    More about this item

    Statistics

    Access and download statistics

    Corrections

    All material on this site has been provided by the respective publishers and authors. You can help correct errors and omissions. When requesting a correction, please mention this item's handle: RePEc:cpr:ceprdp:13310. See general information about how to correct material in RePEc.

    For technical questions regarding this item, or to correct its authors, title, abstract, bibliographic or download information, contact: . General contact details of provider: https://www.cepr.org .
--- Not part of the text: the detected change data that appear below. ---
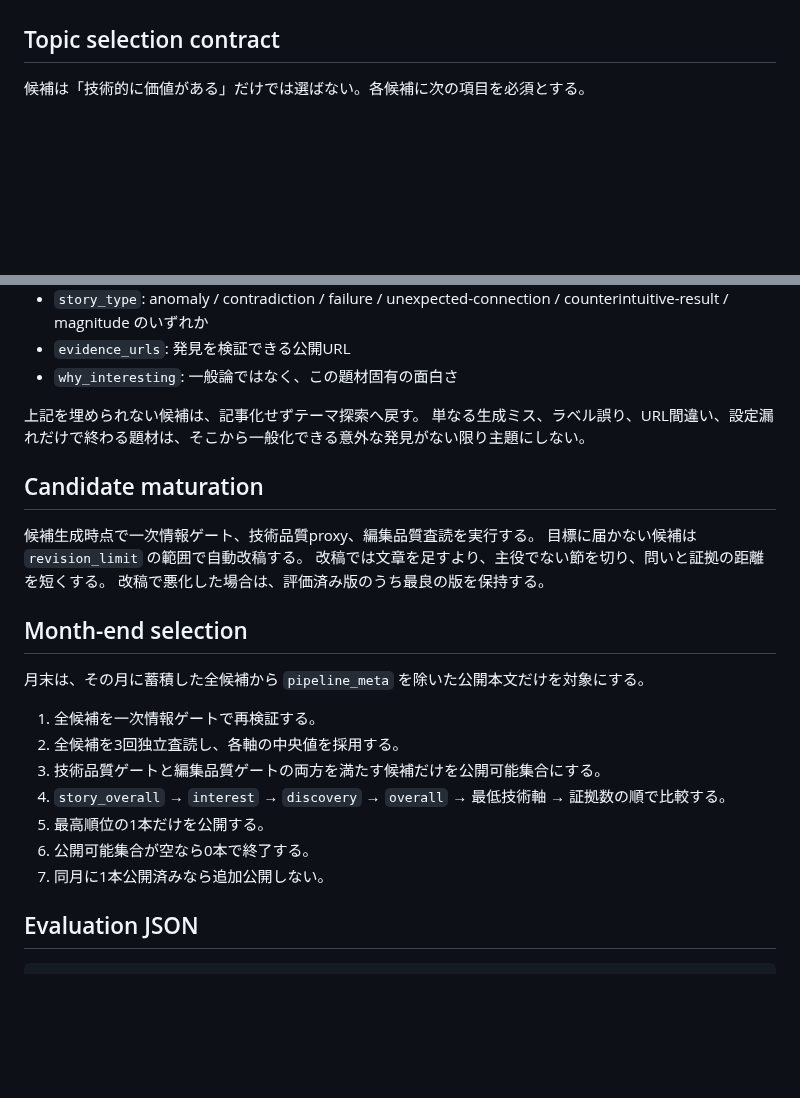
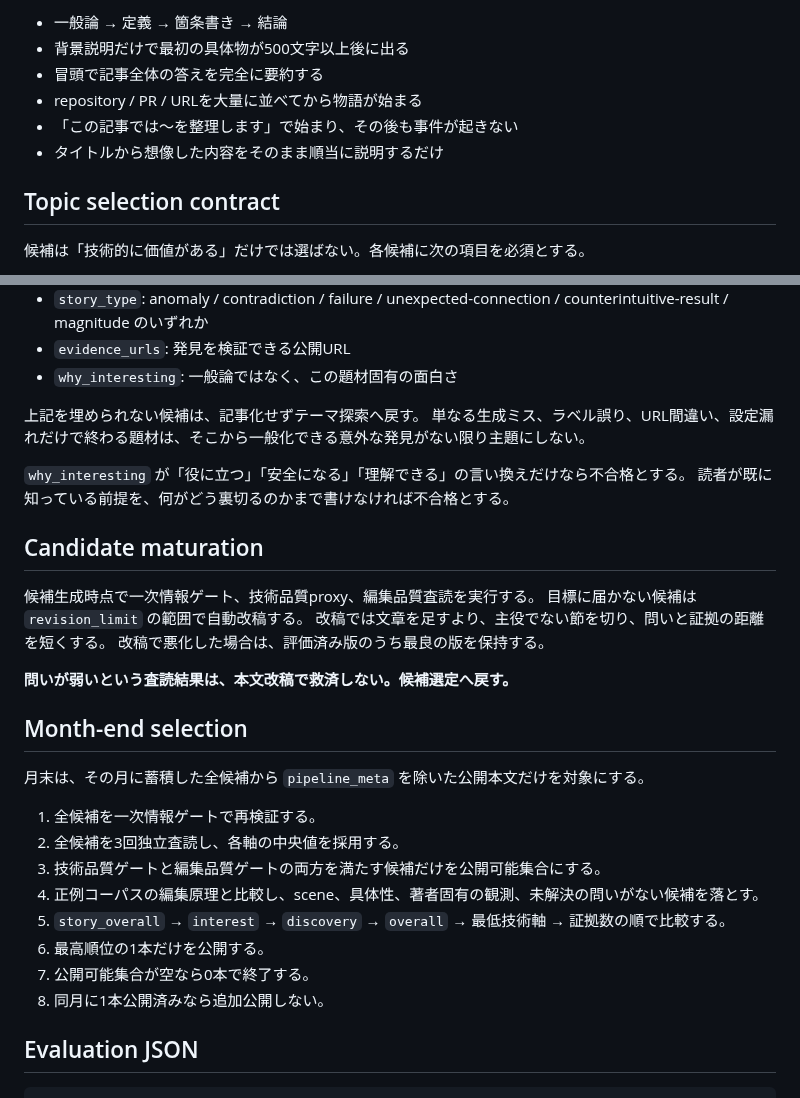
Before and after one commit to KAFKA2306/articles, a Markdown page: pipeline/contracts/article.md, 2 parts joined by grey strips. GitHub-like rendering; blank space fills up the shorter version.

```diff
--- a/pipeline/contracts/article.md
+++ b/pipeline/contracts/article.md
@@ -69,3 +128,9 @@ LAPRAS AI Reviewで公開されている5軸を参考に、内部proxyとして0
+- 一般論 → 定義 → 箇条書き → 結論
+- 背景説明だけで最初の具体物が500文字以上後に出る
+- 冒頭で記事全体の答えを完全に要約する
+- repository / PR / URLを大量に並べてから物語が始まる
+- 「この記事では〜を整理します」で始まり、その後も事件が起きない
+- タイトルから想像した内容をそのまま順当に説明するだけ
 
 ## Topic selection contract
 
@@ -83,12 +148,17 @@ LAPRAS AI Reviewで公開されている5軸を参考に、内部proxyとして0
 上記を埋められない候補は、記事化せずテーマ探索へ戻す。
 単なる生成ミス、ラベル誤り、URL間違い、設定漏れだけで終わる題材は、そこから一般化できる意外な発見がない限り主題にしない。
 
+`why_interesting` が「役に立つ」「安全になる」「理解できる」の言い換えだけなら不合格とする。
+読者が既に知っている前提を、何がどう裏切るのかまで書けなければ不合格とする。
+
 ## Candidate maturation
 
 候補生成時点で一次情報ゲート、技術品質proxy、編集品質査読を実行する。
 目標に届かない候補は `revision_limit` の範囲で自動改稿する。
 改稿では文章を足すより、主役でない節を切り、問いと証拠の距離を短くする。
 改稿で悪化した場合は、評価済み版のうち最良の版を保持する。
+
+**問いが弱いという査読結果は、本文改稿で救済しない。候補選定へ戻す。**
 
 ## Month-end selection
 
@@ -97,10 +167,11 @@ LAPRAS AI Reviewで公開されている5軸を参考に、内部proxyとして0
 1. 全候補を一次情報ゲートで再検証する。
 2. 全候補を3回独立査読し、各軸の中央値を採用する。
 3. 技術品質ゲートと編集品質ゲートの両方を満たす候補だけを公開可能集合にする。
-4. `story_overall` → `interest` → `discovery` → `overall` → 最低技術軸 → 証拠数の順で比較する。
-5. 最高順位の1本だけを公開する。
-6. 公開可能集合が空なら0本で終了する。
-7. 同月に1本公開済みなら追加公開しない。
+4. 正例コーパスの編集原理と比較し、scene、具体性、著者固有の観測、未解決の問いがない候補を落とす。
+5. `story_overall` → `interest` → `discovery` → `overall` → 最低技術軸 → 証拠数の順で比較する。
+6. 最高順位の1本だけを公開する。
+7. 公開可能集合が空なら0本で終了する。
+8. 同月に1本公開済みなら追加公開しない。
 
 ## Evaluation JSON
 
```
Also changed, not shown: other parts of pipeline/contracts/article.md (+77 -18 lines).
    If you have authored this item and are not yet registered with RePEc, we encourage you to do it here. This allows to link your profile to this item. It also allows you to accept potential citations to this item that we are uncertain about.

    If CitEc recognized a bibliographic reference but did not link an item in RePEc to it, you can help with this form .

    If you know of missing items citing this one, you can help us creating those links by adding the relevant references in the same way as above, for each refering item. If you are a registered author of this item, you may also want to check the "citations" tab in your RePEc Author Service profile, as there may be some citations waiting for confirmation.

    For technical questions regarding this item, or to correct its authors, title, abstract, bibliographic or download information, contact: (email available below). General contact details of provider: https://www.cepr.org .

    Please note that corrections may take a couple of weeks to filter through the various RePEc services.

    IDEAS is a RePEc service hosted by the Research Division of the Federal Reserve Bank of St. Louis . RePEc uses bibliographic data supplied by the respective publishers.